Read the full article by Ed Kromer on the UW Foster magazine website. Start reading below…
Native art installations and historic sculpture enhance the PNW aesthetic of Foster’s newest building
“There is an abundance of artistry in the design of Founders Hall at the UW Foster School of Business, where structural wood and soaring glass connect built and natural environments in unexpected and eye-catching ways—bringing the outside in and the inside out.
But there is plenty of art, too. The newest building on the UW campus also functions as a de facto gallery, exhibiting several stirring works by Northwest masters.
Commissioned installations by prominent local Native artists—“Salish Journey Through Water” by Shaun Peterson (also known as Qwalsius) of the Puyallup Nation and “Life of the Salmon” by Tulalip-Tlingit artist James Madison—tell vital visual stories and honor the heritage of the land on which Founders Hall stands.
The “Fountain of Reflection,” rescued and lovingly restored, is a classic of George Tsutakawa, the iconic Seattle-based Japanese American sculptor—and Husky—renowned for his exquisite expressions of flowing forms and cultural intersections.
In wholly different styles, these artistic installations evoke the odyssey of life and invite contemplation. Dean Frank Hodge often describes them as “striking metaphors for the profound transformation that occurs on a student’s educational journey within the walls of Founders Hall and throughout the Foster School.”
Madison, a member of the Tulalip Tribes, was raised in a family steeped in traditional Salish and Tlingit Northwest-Coast Native art. He began carving when he was eight years old, under the tutelage of his grandfather, Frank Madison, and father, Richard Madison. Richard also taught his son sculpture and abstract painting, and introduced him to the European masters and their innovative styles.

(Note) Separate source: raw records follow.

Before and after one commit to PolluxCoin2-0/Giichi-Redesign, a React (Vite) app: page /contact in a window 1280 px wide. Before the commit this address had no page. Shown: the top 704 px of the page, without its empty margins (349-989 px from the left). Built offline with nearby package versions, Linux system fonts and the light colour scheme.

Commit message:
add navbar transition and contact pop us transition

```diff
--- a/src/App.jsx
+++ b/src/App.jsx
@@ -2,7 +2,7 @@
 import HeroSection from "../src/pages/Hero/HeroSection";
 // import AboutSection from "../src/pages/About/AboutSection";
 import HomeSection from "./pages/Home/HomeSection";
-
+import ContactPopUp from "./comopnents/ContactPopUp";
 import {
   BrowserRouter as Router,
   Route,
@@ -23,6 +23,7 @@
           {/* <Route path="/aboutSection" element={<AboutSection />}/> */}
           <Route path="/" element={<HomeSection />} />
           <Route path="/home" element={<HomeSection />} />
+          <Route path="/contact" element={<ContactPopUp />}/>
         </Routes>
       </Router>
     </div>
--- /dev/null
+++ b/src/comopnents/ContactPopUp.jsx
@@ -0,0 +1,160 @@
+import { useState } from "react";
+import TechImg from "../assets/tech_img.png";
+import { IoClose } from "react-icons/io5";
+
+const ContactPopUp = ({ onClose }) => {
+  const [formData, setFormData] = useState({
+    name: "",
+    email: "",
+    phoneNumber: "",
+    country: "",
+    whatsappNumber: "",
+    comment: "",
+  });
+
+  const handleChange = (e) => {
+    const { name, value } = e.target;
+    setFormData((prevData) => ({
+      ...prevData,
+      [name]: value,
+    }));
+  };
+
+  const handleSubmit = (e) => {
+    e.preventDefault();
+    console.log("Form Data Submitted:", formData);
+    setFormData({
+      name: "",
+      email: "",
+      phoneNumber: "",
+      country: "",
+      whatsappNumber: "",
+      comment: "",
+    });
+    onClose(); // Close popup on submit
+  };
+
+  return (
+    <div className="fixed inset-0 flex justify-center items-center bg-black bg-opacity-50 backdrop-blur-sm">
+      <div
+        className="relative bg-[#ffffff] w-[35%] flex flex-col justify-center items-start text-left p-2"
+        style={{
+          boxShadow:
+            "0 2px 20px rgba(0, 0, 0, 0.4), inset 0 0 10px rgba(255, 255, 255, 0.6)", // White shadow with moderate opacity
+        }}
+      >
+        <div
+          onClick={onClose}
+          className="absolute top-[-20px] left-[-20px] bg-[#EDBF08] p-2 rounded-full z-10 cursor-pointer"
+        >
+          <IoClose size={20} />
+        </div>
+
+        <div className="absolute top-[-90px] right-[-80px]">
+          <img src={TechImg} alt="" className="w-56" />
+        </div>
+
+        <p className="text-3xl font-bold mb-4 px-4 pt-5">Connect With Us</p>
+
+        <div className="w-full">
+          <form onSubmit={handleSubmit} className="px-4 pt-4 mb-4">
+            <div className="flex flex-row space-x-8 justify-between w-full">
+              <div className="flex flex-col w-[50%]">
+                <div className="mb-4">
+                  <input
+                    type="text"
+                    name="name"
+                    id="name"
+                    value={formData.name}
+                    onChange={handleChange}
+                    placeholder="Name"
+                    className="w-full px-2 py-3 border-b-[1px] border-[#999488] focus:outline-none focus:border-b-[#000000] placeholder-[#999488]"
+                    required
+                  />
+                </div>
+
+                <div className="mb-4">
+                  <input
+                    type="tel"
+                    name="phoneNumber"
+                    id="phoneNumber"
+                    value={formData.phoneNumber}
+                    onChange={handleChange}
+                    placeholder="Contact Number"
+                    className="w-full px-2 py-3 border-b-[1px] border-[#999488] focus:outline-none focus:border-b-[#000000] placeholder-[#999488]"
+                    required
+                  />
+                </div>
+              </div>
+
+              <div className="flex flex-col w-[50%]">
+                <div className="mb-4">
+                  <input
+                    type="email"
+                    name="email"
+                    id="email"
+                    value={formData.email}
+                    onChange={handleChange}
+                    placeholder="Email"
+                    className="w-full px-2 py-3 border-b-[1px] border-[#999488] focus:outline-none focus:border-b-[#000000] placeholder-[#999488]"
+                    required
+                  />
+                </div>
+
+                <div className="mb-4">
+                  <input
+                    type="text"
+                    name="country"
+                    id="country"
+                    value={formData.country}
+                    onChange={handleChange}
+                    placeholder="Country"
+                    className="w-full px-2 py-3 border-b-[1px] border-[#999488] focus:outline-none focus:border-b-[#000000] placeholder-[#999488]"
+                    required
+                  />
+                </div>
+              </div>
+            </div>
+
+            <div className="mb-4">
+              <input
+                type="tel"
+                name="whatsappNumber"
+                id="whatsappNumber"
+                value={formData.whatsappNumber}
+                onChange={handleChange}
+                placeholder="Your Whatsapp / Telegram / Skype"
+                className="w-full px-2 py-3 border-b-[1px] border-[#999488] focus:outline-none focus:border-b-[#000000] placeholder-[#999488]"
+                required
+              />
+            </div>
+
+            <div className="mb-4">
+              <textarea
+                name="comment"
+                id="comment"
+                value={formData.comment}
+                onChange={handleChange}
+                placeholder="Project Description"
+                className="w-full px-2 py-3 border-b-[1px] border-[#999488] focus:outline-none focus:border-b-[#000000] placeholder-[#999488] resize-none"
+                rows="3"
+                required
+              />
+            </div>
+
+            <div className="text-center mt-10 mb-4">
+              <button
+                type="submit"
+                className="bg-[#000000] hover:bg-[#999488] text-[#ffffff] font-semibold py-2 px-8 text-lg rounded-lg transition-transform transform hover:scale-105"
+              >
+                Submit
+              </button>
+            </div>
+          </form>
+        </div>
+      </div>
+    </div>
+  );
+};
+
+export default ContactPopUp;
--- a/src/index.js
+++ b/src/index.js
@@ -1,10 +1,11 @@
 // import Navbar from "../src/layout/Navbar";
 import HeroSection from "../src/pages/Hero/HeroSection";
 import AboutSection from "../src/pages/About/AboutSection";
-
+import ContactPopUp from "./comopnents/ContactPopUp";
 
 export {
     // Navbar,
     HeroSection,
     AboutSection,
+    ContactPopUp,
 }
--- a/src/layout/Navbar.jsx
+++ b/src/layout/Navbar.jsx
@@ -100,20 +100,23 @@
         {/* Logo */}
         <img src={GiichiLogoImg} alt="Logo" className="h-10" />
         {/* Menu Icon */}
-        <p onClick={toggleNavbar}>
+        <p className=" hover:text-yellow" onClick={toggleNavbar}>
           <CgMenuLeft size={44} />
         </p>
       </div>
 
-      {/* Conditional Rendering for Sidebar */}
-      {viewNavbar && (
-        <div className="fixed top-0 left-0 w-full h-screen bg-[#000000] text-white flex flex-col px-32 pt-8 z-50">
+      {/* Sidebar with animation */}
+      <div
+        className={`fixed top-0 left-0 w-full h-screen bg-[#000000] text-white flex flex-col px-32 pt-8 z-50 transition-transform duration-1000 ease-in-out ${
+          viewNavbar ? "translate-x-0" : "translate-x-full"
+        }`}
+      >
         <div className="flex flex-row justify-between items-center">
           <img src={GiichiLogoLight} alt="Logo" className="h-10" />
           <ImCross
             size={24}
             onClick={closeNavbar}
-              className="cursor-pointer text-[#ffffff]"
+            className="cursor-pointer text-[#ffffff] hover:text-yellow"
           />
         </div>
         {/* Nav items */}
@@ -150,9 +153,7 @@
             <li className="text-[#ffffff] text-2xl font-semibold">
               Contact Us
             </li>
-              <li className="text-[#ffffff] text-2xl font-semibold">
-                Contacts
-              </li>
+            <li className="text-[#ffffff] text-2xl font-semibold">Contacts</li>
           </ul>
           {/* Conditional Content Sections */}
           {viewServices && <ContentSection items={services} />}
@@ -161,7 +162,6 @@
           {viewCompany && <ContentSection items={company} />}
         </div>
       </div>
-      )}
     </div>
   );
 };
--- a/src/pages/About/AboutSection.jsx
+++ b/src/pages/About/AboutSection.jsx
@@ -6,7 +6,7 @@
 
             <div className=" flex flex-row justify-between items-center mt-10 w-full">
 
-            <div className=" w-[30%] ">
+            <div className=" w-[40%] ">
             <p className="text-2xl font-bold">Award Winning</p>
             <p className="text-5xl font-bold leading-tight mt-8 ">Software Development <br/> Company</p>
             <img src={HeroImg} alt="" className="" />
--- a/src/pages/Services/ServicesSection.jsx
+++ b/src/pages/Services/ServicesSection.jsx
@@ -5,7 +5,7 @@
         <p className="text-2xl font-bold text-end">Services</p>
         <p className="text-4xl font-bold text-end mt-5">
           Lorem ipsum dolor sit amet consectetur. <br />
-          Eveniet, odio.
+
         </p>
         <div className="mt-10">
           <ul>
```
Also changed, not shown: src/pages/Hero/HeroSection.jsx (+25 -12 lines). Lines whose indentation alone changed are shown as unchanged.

James Madison earned his BA in fine arts from the UW in 2000, and another from the Pratt School of Fine Arts in 2004, where he studied the art history of the Native American Northwest Coast, two-dimensional design and carving, metal sculpture and glass blowing, fusing and casting.